nuthatches, brown creepers, kinglets, Carolina wrens, downy
woodpeckers, red-bellied woodpeckers, and yellow-rumped warblers.
Seeds: Easy for
all birds to eat, but is expensive and spoils quickly in wet
spoil quicker in wet weather. Eaten by cardinals, grosbeaks,
doves, titmice, and finches.
Cracked corn: Spoils
quickly when wet, and attracts some species considered undesirable
by many. Eaten by doves, blue jays, red-bellied woodpeckers, and
Whole corn: Eaten
by red-bellied woodpeckers, blue jays, and doves.
Red Millet: Eaten
by many types of sparrows and juncos.
shelled. Used as filler in birdseed mixes. Eaten by doves, blue
jays and sparrows.
Peanuts (in the
shell): A good source of protein. Used by blue jays, titmice,
nuthatches, and red-bellied woodpeckers.
(unsalted-shelled): Attracts even more species. Eaten by blue
jays, titmice, white-throated sparrows, and others.
Peanut Butter: A
people food but is eaten by nuthatches, titmice, and others.
natural and nutritious high-energy food. Pecans, hickory, walnut
and acorns can all be collected and cracked open for the birds.
Eaten by woodpeckers, blue jays, chickadees, nuthatches, and
titmice. Will attract squirrels and chipmunks.
Melon, Squash and
Pumpkin Seeds: Not available commercially at a reasonable
price. A lot of work to collect and dry but are very attractive to
cardinals and doves in particular.
grapes, currants, sliced apples, etc. Will attract robins,
bluebirds, mockingbirds, brown thrashers, cedar waxwings, Carolina

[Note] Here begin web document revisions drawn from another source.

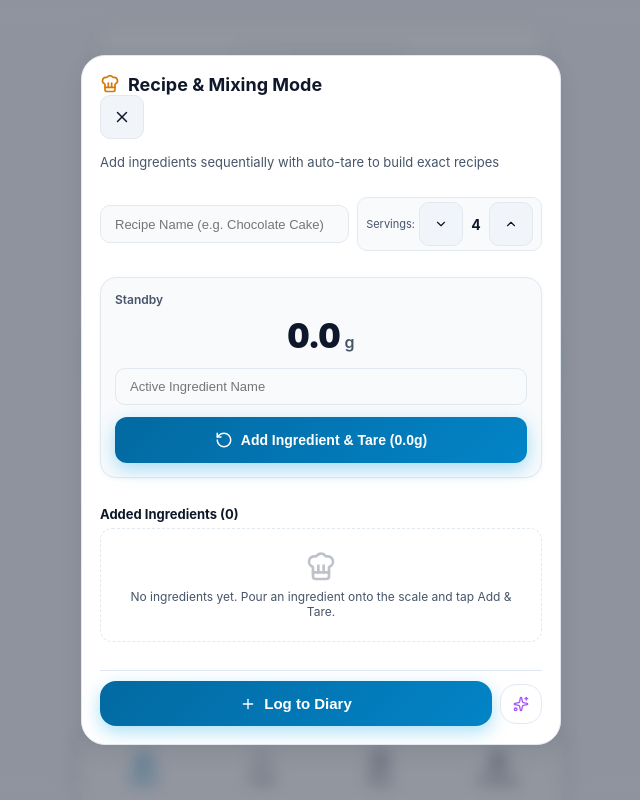
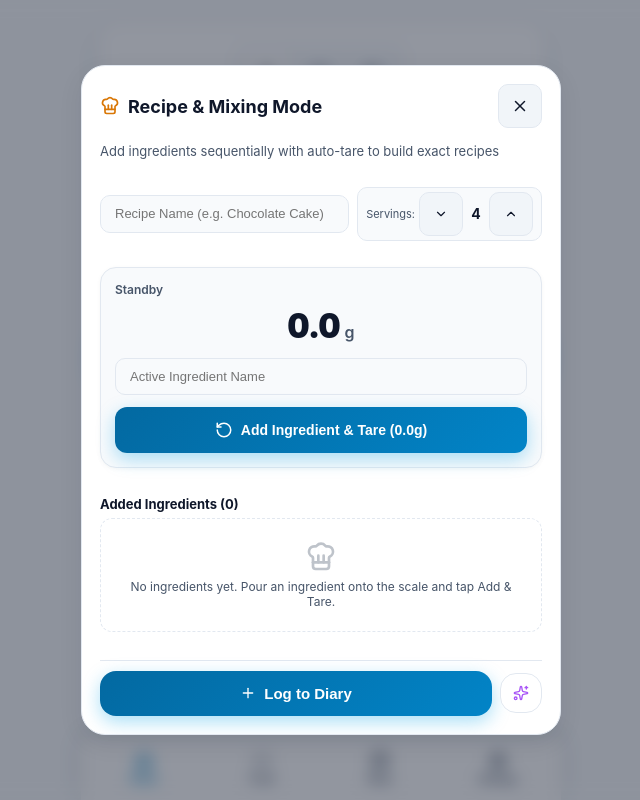
Before and after one commit to AtaCanYmc/SmartcaleESP32, a React (Vite) app in the folder app/: page / in a window 1280 px wide. Both pictures are taken after a click on the button "Recipe & Mixing Mode". Shown: the whole page, without its empty margins (319-959 px from the left). Built offline with nearby package versions, Linux system fonts and the light colour scheme.

Commit message:
fix(ui): define .modal-header with flexbox alignment and flex-shrink: 0 to prevent close buttons from wrapping

```diff
--- a/app/src/App.tsx
+++ b/app/src/App.tsx
@@ -1640,9 +1640,10 @@ export const App: React.FC = () => {
             aria-labelledby="settings-modal-title"
             onClick={(e) => e.stopPropagation()}
           >
-            <div style={{ display: 'flex', justifyContent: 'space-between', alignItems: 'center' }}>
+            <div className="modal-header">
               <h2 id="settings-modal-title" className="modal-title">{t.settingsTitle}</h2>
               <button
+                type="button"
                 className="icon-btn"
                 onClick={() => setShowSettingsModal(false)}
                 aria-label={t.calClose}
@@ -1970,9 +1971,10 @@ export const App: React.FC = () => {
             onClick={(e) => e.stopPropagation()}
             style={{ maxWidth: '360px' }}
           >
-            <div style={{ display: 'flex', justifyContent: 'space-between', alignItems: 'center' }}>
+            <div className="modal-header">
               <h2 id="meal-picker-title" className="modal-title">{t.selectMeal}</h2>
               <button
+                type="button"
                 className="icon-btn"
                 onClick={() => setShowMealPicker(false)}
                 aria-label={t.calClose}
@@ -2015,9 +2017,10 @@ export const App: React.FC = () => {
             aria-labelledby="manual-add-title"
             onClick={(e) => e.stopPropagation()}
           >
-            <div style={{ display: 'flex', justifyContent: 'space-between', alignItems: 'center' }}>
+            <div className="modal-header">
               <h2 id="manual-add-title" className="modal-title">{t.manualAddBtn}</h2>
               <button
+                type="button"
                 className="icon-btn"
                 onClick={() => setShowManualAddModal(false)}
                 aria-label={t.calClose}
@@ -2213,9 +2216,10 @@ export const App: React.FC = () => {
             onClick={(e) => e.stopPropagation()}
             style={{ maxWidth: '380px' }}
           >
-            <div style={{ display: 'flex', justifyContent: 'space-between', alignItems: 'center' }}>
+            <div className="modal-header">
               <h2 id="export-modal-title" className="modal-title">{t.exportDataBtn}</h2>
               <button
+                type="button"
                 className="icon-btn"
                 onClick={() => setShowExportModal(false)}
                 aria-label={t.calClose}
@@ -2302,11 +2306,12 @@ export const App: React.FC = () => {
             aria-labelledby="calendar-modal-title"
             onClick={(e) => e.stopPropagation()}
           >
-            <div className="calendar-modal-header">
+            <div className="modal-header calendar-modal-header">
               <h2 id="calendar-modal-title" className="modal-title">
                 {t.selectDate}
               </h2>
               <button
+                type="button"
                 className="icon-btn"
                 onClick={() => setShowCalendarModal(false)}
                 aria-label={t.calClose}
@@ -2421,8 +2426,8 @@ export const App: React.FC = () => {
           >
             {/* Modal Header */}
             <div className="modal-header">
-              <div style={{ display: 'flex', alignItems: 'center', gap: '8px' }}>
-                <SlidersHorizontal size={18} style={{ color: 'var(--accent-blue)' }} />
+              <div style={{ display: 'flex', alignItems: 'center', gap: '8px', minWidth: 0, flex: '1 1 auto' }}>
+                <SlidersHorizontal size={18} style={{ color: 'var(--accent-blue)', flexShrink: 0 }} />
                 <h2 id="cal-wizard-title" className="modal-title">
                   {t.calWizardTitle}
                 </h2>
@@ -2693,8 +2698,8 @@ export const App: React.FC = () => {
           >
             {/* Modal Header */}
             <div className="modal-header">
-              <div style={{ display: 'flex', alignItems: 'center', gap: '8px' }}>
-                <ChefHat size={20} style={{ color: 'var(--accent-amber, #f59e0b)' }} />
+              <div style={{ display: 'flex', alignItems: 'center', gap: '8px', minWidth: 0, flex: '1 1 auto' }}>
+                <ChefHat size={20} style={{ color: 'var(--accent-amber, #f59e0b)', flexShrink: 0 }} />
                 <h2 id="recipe-modal-title" className="modal-title">
                   {t.recipeModeTitle}
                 </h2>
--- a/app/src/index.css
+++ b/app/src/index.css
@@ -400,10 +400,31 @@ a:focus-visible {
   transition: background-color 0.2s ease, border-color 0.2s ease;
 }
 
+.modal-header {
+  display: flex;
+  align-items: center;
+  justify-content: space-between;
+  gap: 12px;
+  width: 100%;
+  flex-shrink: 0;
+  box-sizing: border-box;
+}
+
+.modal-header > :first-child {
+  min-width: 0;
+}
+
+.modal-header .icon-btn {
+  flex-shrink: 0;
+  margin-left: auto;
+}
+
 .modal-title {
   font-size: 18px;
   font-weight: 700;
   color: var(--text-main);
+  margin: 0;
+  line-height: 1.3;
 }
 
 .modal-desc {
```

wrens, house finches, and woodpeckers.
Mealworms, a beetle larvae, and waxworms, a bee moth larvae, can
be purchased at fishing bait shops, pet stores or by mail, and
will attract bluebirds, robins, chickadees, nuthatches, titmice,
Carolina wrens, red-bellied and downy woodpeckers, cardinals and
finches. Can get expensive.
Beware of bags of mixed seeds sold in grocery stores and
discount department stores. While inexpensive they are loaded with
seeds and fillers that birds won’t eat.
throughout the winter will be a plus in attracting birds.
Freeze-proof birdbaths of different types are available at garden
and bird specialty stores.